The Fisherman’s Bastion is an impressive monument in Budapest built in celebration of Hungary’s 1000th anniversary. In the 9th century, the first Hungarians settled in Budapest. After that point, they continued to grow, were part of two different empires, and established three different republics.
The city of Budapest receives nearly 5 million tourists every year. The Fisherman’s Bastion is one of the most popular and visited sites in the city. Its name comes from the ancient tradition when local fishermen were trusted to protect and provide for Budapest.
Its construction started in 1844 and continued until 1905. While the bastion has been in use since 1851, the city constantly upgraded it with towers, statues, and sculptures. The last of the additions was in 1905, marking the date the bastion reached its final form.
Moreover, the Fisherman’s Bastion was not a defensive fort or a castle, although its style resembles them. The primary goal behind the bastion’s construction was to present the city with a lookout tower. Therefore, the locals would be able to experience the views that their city had, especially, the view of the Danube River.
The Fisherman’s Bastion also celebrates the major figures in Hungarian history. Visitors can see the various statues of Hungarian leaders, chiefs, and kings while visiting the bastion.
The architect Frigyes Schulek wanted to make the bastion as neo-romanesque as possible. The staircases of the bastion lead to Castle Hill where the statues of the soldiers guard the sides. Schulek was also responsible for the renovation of the Matthias Church; so, he tried to follow the same style with the church while designing the bastion.
Nearly 40 years after the bastion took its final form, WW2 started. During the war, Nazis invaded Hungary through sieges and battles killing many and damaging the infrastructure and buildings. The Fisherman’s Bastion was one of the buildings Nazis badly damaged. After the war ended, renovations began swiftly.

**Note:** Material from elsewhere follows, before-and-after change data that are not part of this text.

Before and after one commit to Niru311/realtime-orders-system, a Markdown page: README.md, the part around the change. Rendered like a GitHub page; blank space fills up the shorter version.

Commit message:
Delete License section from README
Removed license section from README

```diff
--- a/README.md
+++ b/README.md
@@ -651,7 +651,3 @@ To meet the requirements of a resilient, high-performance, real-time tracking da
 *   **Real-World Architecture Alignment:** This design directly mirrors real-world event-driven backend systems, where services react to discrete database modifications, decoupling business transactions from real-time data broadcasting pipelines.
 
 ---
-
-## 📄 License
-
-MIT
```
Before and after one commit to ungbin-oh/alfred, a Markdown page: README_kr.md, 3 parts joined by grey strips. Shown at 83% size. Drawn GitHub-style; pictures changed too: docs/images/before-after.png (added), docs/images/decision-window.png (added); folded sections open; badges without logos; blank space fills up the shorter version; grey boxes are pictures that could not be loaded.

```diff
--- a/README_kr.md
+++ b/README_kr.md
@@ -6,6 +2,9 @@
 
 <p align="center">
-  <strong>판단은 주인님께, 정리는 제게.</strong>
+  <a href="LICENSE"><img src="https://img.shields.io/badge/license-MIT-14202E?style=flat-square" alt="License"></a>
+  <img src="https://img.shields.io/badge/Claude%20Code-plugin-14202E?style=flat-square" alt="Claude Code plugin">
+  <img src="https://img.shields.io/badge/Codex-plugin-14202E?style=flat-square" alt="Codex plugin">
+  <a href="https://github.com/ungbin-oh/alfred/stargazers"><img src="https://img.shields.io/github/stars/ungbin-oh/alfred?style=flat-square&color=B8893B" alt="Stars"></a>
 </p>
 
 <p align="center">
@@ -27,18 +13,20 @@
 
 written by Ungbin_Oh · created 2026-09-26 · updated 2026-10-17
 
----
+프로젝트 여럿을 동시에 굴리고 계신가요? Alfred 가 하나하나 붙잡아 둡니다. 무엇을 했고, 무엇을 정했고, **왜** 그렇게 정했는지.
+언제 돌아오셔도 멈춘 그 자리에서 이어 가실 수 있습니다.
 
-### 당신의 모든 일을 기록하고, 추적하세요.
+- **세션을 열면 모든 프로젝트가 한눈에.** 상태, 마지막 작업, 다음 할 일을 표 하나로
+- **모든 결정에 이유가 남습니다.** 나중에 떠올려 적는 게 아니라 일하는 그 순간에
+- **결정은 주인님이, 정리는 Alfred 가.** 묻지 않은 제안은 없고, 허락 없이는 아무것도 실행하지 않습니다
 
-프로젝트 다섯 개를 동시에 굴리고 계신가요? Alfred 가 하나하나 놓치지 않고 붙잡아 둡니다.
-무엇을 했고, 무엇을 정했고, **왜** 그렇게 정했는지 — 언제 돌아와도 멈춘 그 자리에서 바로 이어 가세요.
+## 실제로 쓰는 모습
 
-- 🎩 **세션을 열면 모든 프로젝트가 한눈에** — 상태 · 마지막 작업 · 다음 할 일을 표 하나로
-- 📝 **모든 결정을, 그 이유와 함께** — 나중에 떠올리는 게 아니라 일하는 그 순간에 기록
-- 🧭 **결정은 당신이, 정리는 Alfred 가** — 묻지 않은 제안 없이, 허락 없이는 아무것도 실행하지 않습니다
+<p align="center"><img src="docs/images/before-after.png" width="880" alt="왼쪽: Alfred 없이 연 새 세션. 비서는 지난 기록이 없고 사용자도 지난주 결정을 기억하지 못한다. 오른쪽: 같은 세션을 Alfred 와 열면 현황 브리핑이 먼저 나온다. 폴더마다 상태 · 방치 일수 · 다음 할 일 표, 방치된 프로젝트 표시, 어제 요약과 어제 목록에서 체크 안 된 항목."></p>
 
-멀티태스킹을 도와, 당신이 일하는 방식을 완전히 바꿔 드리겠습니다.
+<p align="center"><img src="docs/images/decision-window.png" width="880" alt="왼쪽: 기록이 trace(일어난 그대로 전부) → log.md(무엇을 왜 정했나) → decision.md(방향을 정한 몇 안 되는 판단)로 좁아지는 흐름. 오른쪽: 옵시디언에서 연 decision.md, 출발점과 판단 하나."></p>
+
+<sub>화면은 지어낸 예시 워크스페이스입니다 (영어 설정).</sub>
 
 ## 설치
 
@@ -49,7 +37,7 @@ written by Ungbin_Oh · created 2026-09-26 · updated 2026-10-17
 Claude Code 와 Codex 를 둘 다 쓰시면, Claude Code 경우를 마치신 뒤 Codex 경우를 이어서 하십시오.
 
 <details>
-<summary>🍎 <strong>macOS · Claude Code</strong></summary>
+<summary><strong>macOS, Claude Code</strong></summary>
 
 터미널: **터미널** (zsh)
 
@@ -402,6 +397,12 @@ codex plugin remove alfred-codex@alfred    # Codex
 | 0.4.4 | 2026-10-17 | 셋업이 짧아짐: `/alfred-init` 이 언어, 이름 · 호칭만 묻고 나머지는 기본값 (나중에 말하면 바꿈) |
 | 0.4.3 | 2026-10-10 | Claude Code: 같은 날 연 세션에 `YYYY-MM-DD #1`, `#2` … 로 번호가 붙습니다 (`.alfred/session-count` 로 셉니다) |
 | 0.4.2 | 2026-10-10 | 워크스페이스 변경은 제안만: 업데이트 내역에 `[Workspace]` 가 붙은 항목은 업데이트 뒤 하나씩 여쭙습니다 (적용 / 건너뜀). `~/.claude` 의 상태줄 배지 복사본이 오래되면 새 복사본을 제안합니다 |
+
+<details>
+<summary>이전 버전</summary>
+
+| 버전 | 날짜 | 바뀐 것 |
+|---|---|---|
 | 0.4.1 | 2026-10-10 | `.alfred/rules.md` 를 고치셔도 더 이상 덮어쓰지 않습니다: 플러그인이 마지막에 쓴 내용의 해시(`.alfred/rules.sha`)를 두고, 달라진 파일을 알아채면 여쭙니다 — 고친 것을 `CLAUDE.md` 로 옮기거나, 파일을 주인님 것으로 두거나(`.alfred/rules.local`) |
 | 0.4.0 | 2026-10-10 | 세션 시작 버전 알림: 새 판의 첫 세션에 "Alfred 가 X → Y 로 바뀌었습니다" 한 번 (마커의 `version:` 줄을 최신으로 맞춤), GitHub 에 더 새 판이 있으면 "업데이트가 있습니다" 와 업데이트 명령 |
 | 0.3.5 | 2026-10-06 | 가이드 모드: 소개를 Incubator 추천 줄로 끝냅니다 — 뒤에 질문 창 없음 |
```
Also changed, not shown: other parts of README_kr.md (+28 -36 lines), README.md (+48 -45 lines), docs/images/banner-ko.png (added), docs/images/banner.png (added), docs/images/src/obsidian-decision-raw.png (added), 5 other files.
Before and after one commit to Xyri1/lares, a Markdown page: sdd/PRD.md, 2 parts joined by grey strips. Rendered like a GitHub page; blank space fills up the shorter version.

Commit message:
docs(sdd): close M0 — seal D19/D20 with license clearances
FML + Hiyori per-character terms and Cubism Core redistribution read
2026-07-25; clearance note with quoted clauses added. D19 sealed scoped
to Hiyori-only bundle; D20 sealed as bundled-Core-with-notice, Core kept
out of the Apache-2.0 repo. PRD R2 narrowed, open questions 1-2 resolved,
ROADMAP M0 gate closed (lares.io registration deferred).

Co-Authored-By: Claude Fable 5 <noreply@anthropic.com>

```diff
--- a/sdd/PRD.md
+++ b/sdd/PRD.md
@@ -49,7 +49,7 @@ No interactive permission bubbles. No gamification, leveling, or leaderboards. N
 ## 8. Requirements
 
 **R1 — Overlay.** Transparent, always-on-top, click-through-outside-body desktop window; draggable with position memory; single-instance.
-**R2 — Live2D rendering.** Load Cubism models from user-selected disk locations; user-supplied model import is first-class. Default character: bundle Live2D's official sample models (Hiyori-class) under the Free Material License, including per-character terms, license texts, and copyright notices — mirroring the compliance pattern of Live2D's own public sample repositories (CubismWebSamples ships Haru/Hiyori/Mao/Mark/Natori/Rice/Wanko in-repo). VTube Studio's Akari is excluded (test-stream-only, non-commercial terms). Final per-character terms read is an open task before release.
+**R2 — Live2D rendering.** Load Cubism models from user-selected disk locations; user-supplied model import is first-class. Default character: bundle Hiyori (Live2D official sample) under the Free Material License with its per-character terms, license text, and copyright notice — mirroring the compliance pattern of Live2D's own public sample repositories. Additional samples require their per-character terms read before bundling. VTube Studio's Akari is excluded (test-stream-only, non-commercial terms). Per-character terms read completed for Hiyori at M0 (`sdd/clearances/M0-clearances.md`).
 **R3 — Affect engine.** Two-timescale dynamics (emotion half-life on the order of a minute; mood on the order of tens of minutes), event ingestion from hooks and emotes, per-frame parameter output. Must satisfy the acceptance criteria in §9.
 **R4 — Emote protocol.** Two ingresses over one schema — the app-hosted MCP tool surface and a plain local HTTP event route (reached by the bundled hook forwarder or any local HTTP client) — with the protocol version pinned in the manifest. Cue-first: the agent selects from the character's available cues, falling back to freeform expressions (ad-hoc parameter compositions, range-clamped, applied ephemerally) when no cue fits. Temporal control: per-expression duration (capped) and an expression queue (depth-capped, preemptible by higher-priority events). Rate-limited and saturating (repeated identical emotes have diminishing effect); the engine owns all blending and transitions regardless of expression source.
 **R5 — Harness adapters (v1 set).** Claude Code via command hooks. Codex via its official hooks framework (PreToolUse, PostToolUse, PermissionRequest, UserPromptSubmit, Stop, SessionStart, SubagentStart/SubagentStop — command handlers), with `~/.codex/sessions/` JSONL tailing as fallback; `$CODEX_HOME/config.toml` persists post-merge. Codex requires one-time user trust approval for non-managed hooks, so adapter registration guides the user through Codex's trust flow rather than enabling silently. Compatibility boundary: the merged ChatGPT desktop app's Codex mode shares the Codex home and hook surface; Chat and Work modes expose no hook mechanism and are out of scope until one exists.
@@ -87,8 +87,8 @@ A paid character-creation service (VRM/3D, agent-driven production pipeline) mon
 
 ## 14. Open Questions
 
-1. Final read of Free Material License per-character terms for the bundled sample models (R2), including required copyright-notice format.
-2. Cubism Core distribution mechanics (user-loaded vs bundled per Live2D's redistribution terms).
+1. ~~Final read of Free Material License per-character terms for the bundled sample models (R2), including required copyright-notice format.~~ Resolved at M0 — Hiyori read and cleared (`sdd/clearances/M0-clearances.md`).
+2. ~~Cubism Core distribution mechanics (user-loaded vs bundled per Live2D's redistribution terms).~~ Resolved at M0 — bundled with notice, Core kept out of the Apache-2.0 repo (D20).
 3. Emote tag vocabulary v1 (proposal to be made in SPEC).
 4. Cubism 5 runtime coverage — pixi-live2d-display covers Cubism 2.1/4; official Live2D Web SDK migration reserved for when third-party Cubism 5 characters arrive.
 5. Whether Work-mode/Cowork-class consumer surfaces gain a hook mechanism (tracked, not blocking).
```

Although it took many years, renovations finally gave the bastion its former glory. Since 1987, it has been a national heritage site along with the Castle District. The Fisherman’s Bastion forms a crucial part of Hungarian identity and has been one of the most important structures in the country’s history.